-- Information given follows --

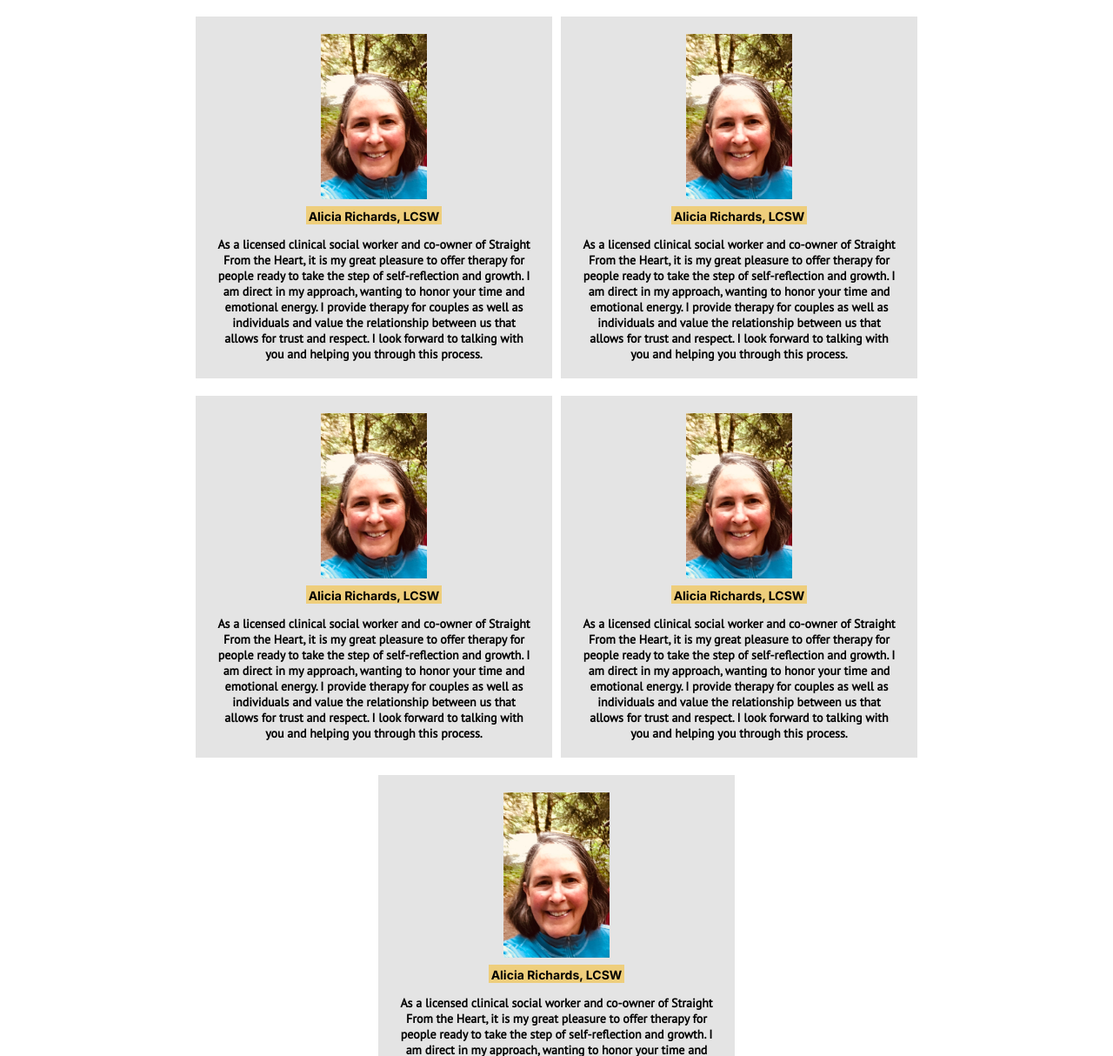
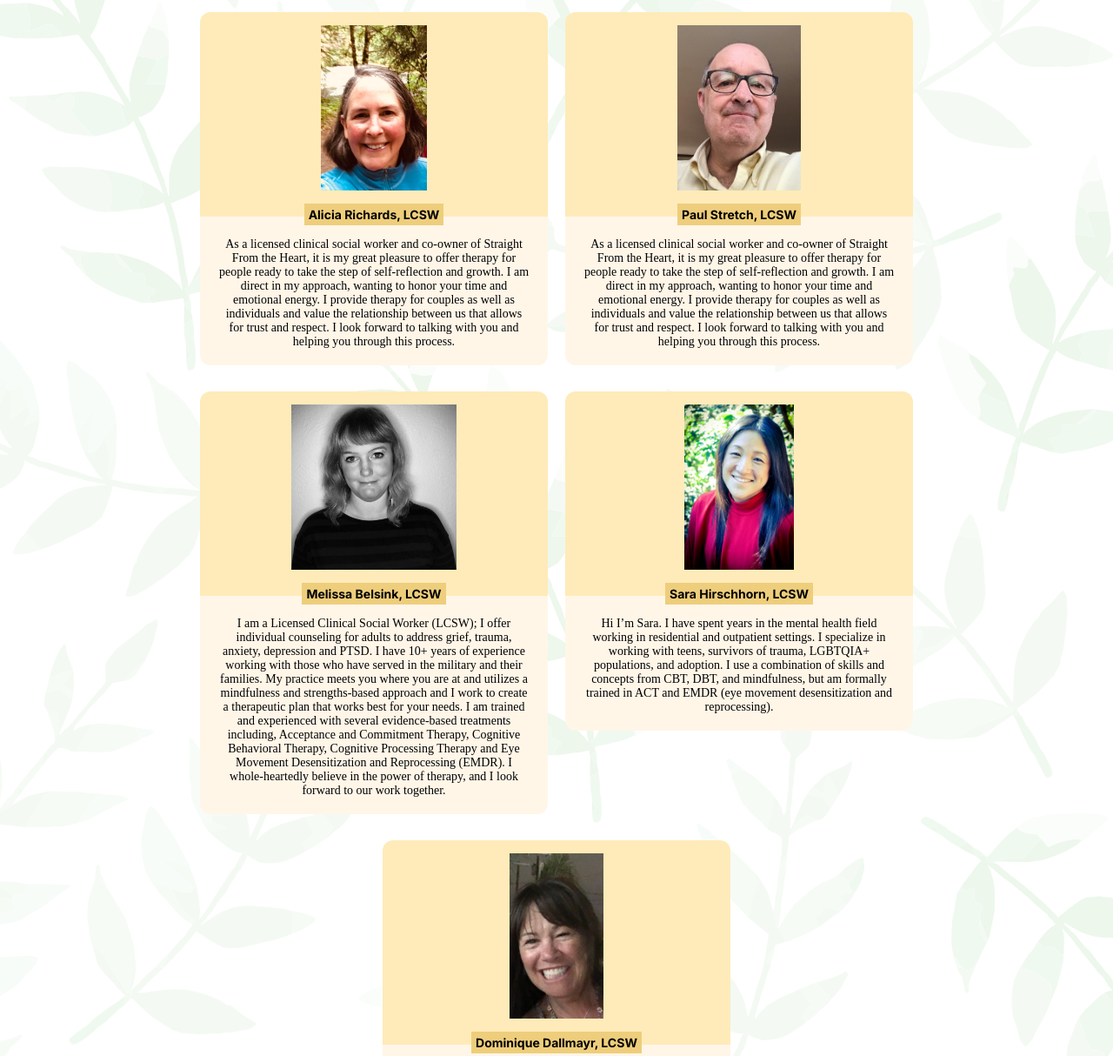
Before and after one commit to professorchip/sfth-webdev, a plain HTML site: page index.html in a window 1280 px wide. Shown: the part 947-2161 px from the top of the page at 87% size. Drawn offline with Linux system fonts and the light colour scheme; a web font is replaced by a local one.

Commit message:
Background pattern, bio pics, updated bios, new cards, etc

```diff
--- a/index.html
+++ b/index.html
@@ -9,6 +9,9 @@
     <link rel="preconnect" href="https://fonts.gstatic.com" crossorigin>
     <link href="https://fonts.googleapis.com/css2?family=Inter:wght@700;800&display=swap" rel="stylesheet">
     <link href="https://fonts.googleapis.com/css2?family=Inter:wght@700;800&family=PT+Sans&display=swap"
+        rel="stylesheet">
+    <link
+        href="https://fonts.googleapis.com/css2?family=Inter:wght@700;800&family=PT+Sans&family=Prosto+One&display=swap"
         rel="stylesheet">
     <link
         href="https://fonts.googleapis.com/css2?family=Inter:wght@700;800&family=PT+Sans&family=Prosto+One&display=swap"
@@ -39,79 +42,103 @@
         <div id="bio-section">
             <p id="bio-section-title">Meet our Therapists</p>
             <ul class="flex-container">
-                <li class="flex-item" id="card-1">
-                    <img class="bio-image" src="img/alicia-bio-pic.jpg" alt="Alicia Richards">
+                <li class="flex-item">
+                    <div class="flex-card-top">
+                        <img class="bio-image" src="img/bio-pic-1.jpg" alt="Alicia Richards">
+                    </div>
+                    <div class="flex-card-bottom">
                         <div id="bio-name-highlight">
                             <h2 id="bio-name">Alicia Richards, LCSW</h2>
                         </div>
                         <div id="bio-content">
-                        <p>As a licensed clinical social worker and co-owner of Straight From the Heart, it is my great
-                            pleasure to offer therapy for people ready to take the step of self-reflection and growth.
+                            <p>As a licensed clinical social worker and co-owner of Straight From the Heart, it is my
+                                great
+                                pleasure to offer therapy for people ready to take the step of self-reflection and
+                                growth.
                                 I am direct in my approach, wanting to honor your time and emotional energy.
-                            I provide therapy for couples as well as individuals and value the relationship between us
-                            that
-                            allows for trust and respect.
-                            I look forward to talking with you and helping you through this process.</p>
+                                I provide therapy for couples as well as individuals and value the relationship between
+                                us that
+                                allows for trust and respect. I look forward to talking with you and helping you through
+                                this process.</p>
+                        </div>
                     </div>
                 </li>
                 <li class="flex-item">
-                    <img class="bio-image" src="img/alicia-bio-pic.jpg" alt="Alicia Richards">
+                    <div class="flex-card-top">
+                        <img class="bio-image" src="img/bio-pic-2.jpg" alt="Alicia Richards">
+                    </div>
+                    <div class="flex-card-bottom">
                         <div id="bio-name-highlight">
-                        <h2 id="bio-name">Alicia Richards, LCSW</h2>
+                            <h2 id="bio-name">Paul Stretch, LCSW</h2>
                         </div>
                         <div id="bio-content">
-                        <p>As a licensed clinical social worker and co-owner of Straight From the Heart, it is my great
-                            pleasure to offer therapy for people ready to take the step of self-reflection and growth.
+                            <p>As a licensed clinical social worker and co-owner of Straight From the Heart, it is my
+                                great
+                                pleasure to offer therapy for people ready to take the step of self-reflection and
+                                growth.
                                 I am direct in my approach, wanting to honor your time and emotional energy.
-                            I provide therapy for couples as well as individuals and value the relationship between us
-                            that
-                            allows for trust and respect.
-                            I look forward to talking with you and helping you through this process.</p>
+                                I provide therapy for couples as well as individuals and value the relationship between
+                                us that
+                                allows for trust and respect. I look forward to talking with you and helping you through
+                                this process.</p>
+                        </div>
                     </div>
                 </li>
                 <li class="flex-item">
-                    <img class="bio-image" src="img/alicia-bio-pic.jpg" alt="Alicia Richards">
+                    <div class="flex-card-top">
+                        <img class="bio-image" src="img/bio-pic-3.jpg" alt="Alicia Richards">
+                    </div>
+                    <div class="flex-card-bottom">
                         <div id="bio-name-highlight">
-                        <h2 id="bio-name">Alicia Richards, LCSW</h2>
+                            <h2 id="bio-name">Melissa Belsink, LCSW</h2>
                         </div>
                         <div id="bio-content">
-                        <p>As a licensed clinical social worker and co-owner of Straight From the Heart, it is my great
-                            pleasure to offer therapy for people ready to take the step of self-reflection and growth.
-                            I am direct in my approach, wanting to honor your time and emotional energy.
-                            I provide therapy for couples as well as individuals and value the relationship between us
-                            that
-                            allows for trust and respect.
-                            I look forward to talking with you and helping you through this process.</p>
+                            <p>I am a Licensed Clinical Social Worker (LCSW); I offer individual counseling for adults
+                                to address grief, trauma, anxiety, depression and PTSD. I have 10+ years of experience
+                                working with those who have served in the military and their families. My practice meets
+                                you where you are at and utilizes a mindfulness and strengths-based approach and I work
+                                to create a therapeutic plan that works best for your needs. I am trained and
+                                experienced with several evidence-based treatments including, Acceptance and Commitment
+                                Therapy, Cognitive Behavioral Therapy, Cognitive Processing Therapy and Eye Movement
+                                Desensitization and Reprocessing (EMDR). I whole-heartedly believe in the power of
+                                therapy, and I look forward to our work together.</p>
+                        </div>
                     </div>
                 </li>
                 <li class="flex-item">
-                    <img class="bio-image" src="img/alicia-bio-pic.jpg" alt="Alicia Richards">
+                    <div class="flex-card-top">
+                        <img class="bio-image" src="img/bio-pic-4.jpg" alt="Alicia Richards">
+                    </div>
+                    <div class="flex-card-bottom">
                         <div id="bio-name-highlight">
-                        <h2 id="bio-name">Alicia Richards, LCSW</h2>
+                            <h2 id="bio-name">Sara Hirschhorn, LCSW</h2>
                         </div>
                         <div id="bio-content">
-                        <p>As a licensed clinical social worker and co-owner of Straight From the Heart, it is my great
-                            pleasure to offer therapy for people ready to take the step of self-reflection and growth.
-                            I am direct in my approach, wanting to honor your time and emotional energy.
-                            I provide therapy for couples as well as individuals and value the relationship between us
-                            that
-                            allows for trust and respect.
-                            I look forward to talking with you and helping you through this process.</p>
+                            <p>Hi I’m Sara. I have spent years in the mental health field working in residential and
+                                outpatient settings. I specialize in working with teens, survivors of trauma, LGBTQIA+
+                                populations, and adoption. I use a combination of skills and concepts from CBT, DBT, and
+                                mindfulness, but am formally trained in ACT and EMDR (eye movement desensitization and
+                                reprocessing).</p>
+                        </div>
                     </div>
                 </li>
                 <li class="flex-item">
-                    <img class="bio-image" src="img/alicia-bio-pic.jpg" alt="Alicia Richards">
+                    <div class="flex-card-top">
+                        <img class="bio-image" src="img/bio-pic-5.jpg" alt="Alicia Richards">
+                    </div>
+                    <div class="flex-card-bottom">
                         <div id="bio-name-highlight">
-                        <h2 id="bio-name">Alicia Richards, LCSW</h2>
+                            <h2 id="bio-name">Dominique Dallmayr, LCSW</h2>
                         </div>
                         <div id="bio-content">
-                        <p>As a licensed clinical social worker and co-owner of Straight From the Heart, it is my great
-                            pleasure to offer therapy for people ready to take the step of self-reflection and growth.
-                            I am direct in my approach, wanting to honor your time and emotional energy.
-                            I provide therapy for couples as well as individuals and value the relationship between us
-                            that
-                            allows for trust and respect.
-                            I look forward to talking with you and helping you through this process.</p>
+                            <p>Welcome! I’m Dominique and I’ve been a LCSW for 25 years. Through empathy and connection
+                                we will create a safe place for you to explore your pain and your joy. My education and
+                                training has focused on ACT (Acceptance and Commitment Therapy), CBT (Cognitive Behavior
+                                Therapy), Narrative therapy, Mindfulness and Self-Compassion, and Body Trust work. I
+                                have significant experience working with depression, anxiety, body shame, addiction,
+                                trauma, and grief and I very much look forward to working with you.
+                            </p>
+                        </div>
                     </div>
                 </li>
             </ul>
--- a/style.css
+++ b/style.css
@@ -29,7 +29,7 @@ body {
     text-align: center;
     margin-top: -10px;
     font-size: .8rem;
-    font-family: 'Prosto One', cursive;
+    font-family: 'PT Serif', serif;
 }
 
 #textbox-maintext-outer {
@@ -40,7 +40,7 @@ body {
 
 #textbox-maintext-inner {
     font-size: 14px;
-    font-family: 'PT Sans', sans-serif;
+    font-family: 'PT Serif', serif;
 }
 
 h1 {
@@ -83,16 +83,30 @@ h1 {
   }
 
 .flex-item {
-    background: #E4E4E4;
+    /* background: #E4E4E4; */
     padding: 5px;
     width: 300px;
     height: fit-content;
     margin-top: 10px;
     /* line-height: 150px; */
-    color: white;
+    /* color: white; */
     font-weight: bold;
     font-size: 3em;
     text-align: center;
+}
+
+.flex-card-top {
+    height: 175px;;
+    border-radius: 12px 12px 0px 0;
+    background-color: #FFEBB9;
+    margin: 0 0 0 0;
+}
+.flex-card-bottom {
+    height:fit-content;
+    border-radius: 0px 0px 12px 12px;
+    background-color: #FFF6E8;
+    margin: 0 0 0 0;
+    padding: 5px 0 5px 0;
 }
 
 .bio-image {
@@ -100,32 +114,30 @@ h1 {
     height: 130px;
 }
 
-#card-1 {
-
-}
-
 #bio-name {
-    margin: 0 0 0 0;
     font-family: 'Inter', sans-serif;
     color:black;
     font-size: 14px;
+    margin-top: -1px;
 }
 
 #bio-name-highlight {
     width:fit-content;
     height: 15px;
     margin: 0 auto;
-    margin-top: -3px;
-    padding: 3px 3px 3px 3px;
+    margin-top: -17px;
+    padding: 5px 5px 5px 5px;
     background-color: #EECE7C;
 }
 
 #bio-content {
-    font-family: 'PT Sans', sans-serif;
+    font-family: 'PT Serif', serif;
     color:black;
     font-size: 14px;
     width: 280px;
     margin: 0 auto;
+    font-weight: 100;
+    line-height: normal;
 }
 
 #contact-prompt {
@@ -154,6 +166,25 @@ h1 {
         margin-top: -10px;
         font-size: 1rem;
     }
+    #bio-name {
+        margin-top: -1px;
+    }
+    #bio-name-highlight{
+        margin-top: -20px;
+    }
+    .flex-card-top {
+        height: 175px;;
+        border-radius: 12px 12px 0px 0;
+        /* background-color: #FFEBB9; */
+        margin: 0 0 0 0;
+    }
+    .flex-card-bottom {
+        height:fit-content;
+        border-radius: 0px 0px 12px 12px;
+        /* background-color: #FFF6E8; */
+        margin: 0 0 0 0;
+        padding: 5px 0 5px 0;
+    }
 }
 
 @media screen and (min-width: 900px){
@@ -175,7 +206,7 @@ h1 {
         font-size: 1rem;
     }
     .flex-item {
-        background: #E4E4E4;
+        /* background: #E4E4E4; */
         padding: 5px;
         width: 300px;
         height: fit-content;
@@ -206,9 +237,28 @@ h1 {
         list-style: none;
         column-gap: 10px;
       }
+      #bio-name {
+        margin-top: -1px;
+      }
+       #bio-name-highlight{
+        margin-top: -20px;
+      }
       .bio-image {
         padding: 15px 0 0 0;
         height: 190px;
+    }
+    .flex-card-top {
+        height: 235px;;
+        border-radius: 12px 12px 0px 0;
+        /* background-color: #FFEBB9; */
+        margin: 0 0 0 0;
+    }
+    .flex-card-bottom {
+        height:fit-content;
+        border-radius: 0px 0px 12px 12px;
+        /* background-color: #FFF6E8; */
+        margin: 0 0 0 0;
+        padding: 5px 0 5px 0;
     }
 }
 
@@ -233,7 +283,7 @@ h1 {
         font-size: 1rem;
     }
     .flex-item {
-        background: #E4E4E4;
+        /* background: #E4E4E4; */
         padding: 5px;
         width: 400px;
         height: fit-content;
@@ -264,12 +314,17 @@ h1 {
         list-style: none;
         column-gap: 10px;
       }
+      #bio-name {
+        margin-top: -1px;
+      }
+       #bio-name-highlight{
+        margin-top: -20px;
+      }
       .bio-image {
         padding: 15px 0 0 0;
         height: 190px;
     }
       #bio-content {
-        font-family: 'PT Sans', sans-serif;
         color:black;
         font-size: 14px;
         width: 360px;
@@ -283,6 +338,19 @@ h1 {
         padding-right: 0rem;
         padding-left: 0rem;
         width:700px;
+    }
+    .flex-card-top {
+        height: 235px;;
+        border-radius: 12px 12px 0px 0;
+        /* background-color: #FFEBB9; */
+        margin: 0 0 0 0;
+    }
+    .flex-card-bottom {
+        height:fit-content;
+        border-radius: 0px 0px 12px 12px;
+        /* background-color: #FFF6E8; */
+        margin: 0 0 0 0;
+        padding: 5px 0 5px 0;
     }
 }
 
@@ -334,12 +402,17 @@ h1 {
         column-gap: 10px;
         row-gap: 10px;
     }
+    #bio-name {
+        margin-top: -1px;
+    }
+    #bio-name-highlight{
+        margin-top: -20px;
+    }
     .bio-image {
         padding: 15px 0 0 0;
         height: 190px;
     }
     #bio-content {
-        font-family: 'PT Sans', sans-serif;
         color:black;
         font-size: 14px;
         width: 360px;
@@ -354,4 +427,17 @@ h1 {
         padding-left: 0rem;
         width:700px;
     }
+    .flex-card-top {
+        height: 235px;;
+        border-radius: 12px 12px 0px 0;
+        /* background-color: #FFEBB9; */
+        margin: 0 0 0 0;
+    }
+    .flex-card-bottom {
+        height:fit-content;
+        border-radius: 0px 0px 12px 12px;
+        /* background-color: #FFF6E8; */
+        margin: 0 0 0 0;
+        padding: 5px 0 5px 0;
+    }
 }
```
Also changed, not shown: img/bio-pic-1.jpg (renamed from img/alicia-bio-pic.jpg), img/bio-pic-2.jpg (added), img/bio-pic-3.jpg (added), img/bio-pic-4.jpg (added), img/bio-pic-5.jpg (added), img/geometric-leaves-lightened.png (added), img/geometric-leaves.png (added), img/green-leaves-lightened.png (added), img/green-leaves.png (added), img/leaves-pattern.png (added), img/leaves.png (added), img/palm-leaf.png (added), img/papyrus.png (added), img/regal.png (added), 1 more files, 1 other file. Lines whose indentation alone changed are shown as unchanged.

-- Information given concluded --

**Exercise objective**
Which of the lines above carry the string "Prosto"? Pick them out and copy them.

**Exercise solution**
+        href="https://fonts.googleapis.com/css2?family=Inter:wght@700;800&family=PT+Sans&family=Prosto+One&display=swap"
         href="https://fonts.googleapis.com/css2?family=Inter:wght@700;800&family=PT+Sans&family=Prosto+One&display=swap"
-    font-family: 'Prosto One', cursive;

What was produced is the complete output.